Although Tibetan cuisine has very little on the sweet side, one special treat – thue – is a sugary, buttery, cheesy brick of goodness that is eaten at Losar and other special occasions, like weddings or the Shodon (yogurt) festival. (See the Know Your Tibetan Holidays post.) The uncooked squares, held together by vast quantities of butter, are also decorated with butter that has been shaped into suns (nyima) or moons (dawa) or the yung drung, the ancient Buddhist symbol of the Sanskrit svastika. Our friend Chodrak from Lhasa kindly showed us his family’s traditional recipe for thue. It’s easy as pie to make, actually much easier!
See Chodrak make thue in the gallery below. (Click on any image to get a larger picture or to start a slideshow.) You will find the written recipe below.
Makes 2 bricks
- 1 pound of dri cheese (dried and shredded). Dri cheese comes from the female of the yak species but fear not if you don’t have access to dri milk :-) Shredded Parmesan or Romano (or any hard cheese) will work quite well.
- 2 cups of brown sugar. Chodrak used cane sugar but said it’s better to use the hard cones of unrefined Mexican sugar (piloncillo), which are quite like the hard brown sugar used in Tibet, called porang. Basically any kind of sugar will do.
- 6 sticks (24 ounces) of unsalted sweet cream butter. Yes, it really is this much :-) Any kind of butter will do.
- Mix the dried cheese, sugar and butter together very well by hand, working the lumps out of the butter as much as possible.
- Shape the thue dough into rectangular shapes about the size of small bricks. Here you have two choices. You can shape them by hand, or by using a wooden frame, called a thuedrom. (See the images below.)
- It is easy to shape the thue by hand. The edges will be rounded, as you see in one of the images in the gallery below.
- If you prefer, with a little more effort, you can have perfectly squared-off thue. Make a rectangular wooden frame about the size of an average brick, as you see in the image. You will also need a flat piece of wood and a thickish stick or dowel to use as a sort of hammer. Lay the frame on a flat surface, fill it with the thue mixture, and then shape it up with the wooden piece and dowel.

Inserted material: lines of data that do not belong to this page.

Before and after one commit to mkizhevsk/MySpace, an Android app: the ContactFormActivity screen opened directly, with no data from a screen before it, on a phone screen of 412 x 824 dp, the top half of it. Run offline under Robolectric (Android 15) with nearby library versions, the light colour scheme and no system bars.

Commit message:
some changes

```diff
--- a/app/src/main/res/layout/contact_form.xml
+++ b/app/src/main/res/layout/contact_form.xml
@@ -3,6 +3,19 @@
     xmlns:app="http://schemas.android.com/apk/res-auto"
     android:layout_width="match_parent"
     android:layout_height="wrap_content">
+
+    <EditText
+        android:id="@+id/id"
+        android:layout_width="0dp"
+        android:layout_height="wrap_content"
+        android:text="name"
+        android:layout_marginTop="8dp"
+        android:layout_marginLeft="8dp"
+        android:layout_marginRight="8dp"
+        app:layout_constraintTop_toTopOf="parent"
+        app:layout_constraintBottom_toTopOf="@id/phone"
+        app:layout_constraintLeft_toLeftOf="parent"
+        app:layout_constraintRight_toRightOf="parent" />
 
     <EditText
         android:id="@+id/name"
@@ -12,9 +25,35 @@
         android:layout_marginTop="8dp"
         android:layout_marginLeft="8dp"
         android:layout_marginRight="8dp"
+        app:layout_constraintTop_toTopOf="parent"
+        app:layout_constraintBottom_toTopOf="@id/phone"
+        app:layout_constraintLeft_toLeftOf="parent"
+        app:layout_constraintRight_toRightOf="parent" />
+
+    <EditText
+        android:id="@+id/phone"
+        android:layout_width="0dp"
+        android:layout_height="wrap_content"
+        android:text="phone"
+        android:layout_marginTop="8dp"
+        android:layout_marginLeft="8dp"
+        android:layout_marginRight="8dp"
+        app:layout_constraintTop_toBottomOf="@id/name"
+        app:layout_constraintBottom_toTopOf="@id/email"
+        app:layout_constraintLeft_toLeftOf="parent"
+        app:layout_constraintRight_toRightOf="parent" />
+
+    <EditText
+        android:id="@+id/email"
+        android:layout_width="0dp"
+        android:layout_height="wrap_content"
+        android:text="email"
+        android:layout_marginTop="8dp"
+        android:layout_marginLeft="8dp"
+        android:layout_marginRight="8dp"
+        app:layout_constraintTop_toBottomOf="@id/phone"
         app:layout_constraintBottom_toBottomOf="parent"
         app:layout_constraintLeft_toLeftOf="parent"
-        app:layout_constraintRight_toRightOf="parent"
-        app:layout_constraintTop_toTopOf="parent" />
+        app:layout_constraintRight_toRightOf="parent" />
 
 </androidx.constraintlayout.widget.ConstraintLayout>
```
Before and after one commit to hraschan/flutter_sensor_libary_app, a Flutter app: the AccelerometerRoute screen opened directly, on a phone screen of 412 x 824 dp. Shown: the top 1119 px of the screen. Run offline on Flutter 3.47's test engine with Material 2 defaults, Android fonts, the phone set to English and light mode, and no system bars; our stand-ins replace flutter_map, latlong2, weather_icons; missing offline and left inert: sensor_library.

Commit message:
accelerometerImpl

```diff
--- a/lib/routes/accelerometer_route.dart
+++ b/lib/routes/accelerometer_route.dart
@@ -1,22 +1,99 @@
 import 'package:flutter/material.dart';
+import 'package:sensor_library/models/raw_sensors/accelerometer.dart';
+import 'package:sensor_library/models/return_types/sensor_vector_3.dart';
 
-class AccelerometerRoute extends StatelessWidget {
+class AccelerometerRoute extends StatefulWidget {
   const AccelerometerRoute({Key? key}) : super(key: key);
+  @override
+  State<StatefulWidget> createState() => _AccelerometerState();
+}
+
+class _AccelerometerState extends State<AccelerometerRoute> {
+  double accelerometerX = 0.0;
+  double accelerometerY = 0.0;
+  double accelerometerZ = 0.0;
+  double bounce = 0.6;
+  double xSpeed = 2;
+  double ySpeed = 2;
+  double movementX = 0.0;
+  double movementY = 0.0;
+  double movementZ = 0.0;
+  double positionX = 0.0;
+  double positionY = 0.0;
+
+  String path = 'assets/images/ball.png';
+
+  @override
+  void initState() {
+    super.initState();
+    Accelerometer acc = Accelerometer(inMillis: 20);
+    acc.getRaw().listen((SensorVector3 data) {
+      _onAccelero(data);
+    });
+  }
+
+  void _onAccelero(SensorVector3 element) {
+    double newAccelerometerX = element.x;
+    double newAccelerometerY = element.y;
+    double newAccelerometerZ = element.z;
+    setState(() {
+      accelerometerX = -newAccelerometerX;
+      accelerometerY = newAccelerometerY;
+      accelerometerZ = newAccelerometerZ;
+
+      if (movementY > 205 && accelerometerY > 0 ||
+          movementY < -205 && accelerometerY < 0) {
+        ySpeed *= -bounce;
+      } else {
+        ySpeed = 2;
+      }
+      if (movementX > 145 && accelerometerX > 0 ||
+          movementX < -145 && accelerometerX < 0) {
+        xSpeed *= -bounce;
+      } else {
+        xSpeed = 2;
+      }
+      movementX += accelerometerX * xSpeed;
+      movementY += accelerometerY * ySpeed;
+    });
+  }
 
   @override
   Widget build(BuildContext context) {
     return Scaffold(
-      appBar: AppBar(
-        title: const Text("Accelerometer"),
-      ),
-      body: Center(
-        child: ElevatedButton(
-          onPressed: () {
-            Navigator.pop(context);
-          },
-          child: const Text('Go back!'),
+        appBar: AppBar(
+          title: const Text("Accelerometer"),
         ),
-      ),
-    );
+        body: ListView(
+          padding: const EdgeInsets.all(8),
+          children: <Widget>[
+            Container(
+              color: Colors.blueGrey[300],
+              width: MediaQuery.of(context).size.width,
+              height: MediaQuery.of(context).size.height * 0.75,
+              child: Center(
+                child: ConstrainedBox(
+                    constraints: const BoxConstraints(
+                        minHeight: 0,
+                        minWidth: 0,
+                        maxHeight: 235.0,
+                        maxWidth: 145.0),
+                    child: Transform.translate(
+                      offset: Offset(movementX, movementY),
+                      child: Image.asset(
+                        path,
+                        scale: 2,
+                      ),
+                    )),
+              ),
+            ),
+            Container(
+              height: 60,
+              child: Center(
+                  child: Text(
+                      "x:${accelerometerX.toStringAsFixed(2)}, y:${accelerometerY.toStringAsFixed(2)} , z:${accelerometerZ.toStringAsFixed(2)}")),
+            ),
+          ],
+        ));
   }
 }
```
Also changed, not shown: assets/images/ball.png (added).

- Traditionally, Tibetans do not make thue without some kind of decoration made from butter on top. To make the little decorations, you will want to keep the butter cool while you are shaping it by hand. The way to do this is to put some ice in a bowl of water, and then make the shapes while holding the butter in this ice water to keep it from melting. To make the decorative edges, roll the butter between your hands to make a string shape. At the end you can use a toothpick to make some patterns in the edges. This is Chodrak’s creation, he tells us, and is not “traditional” :-)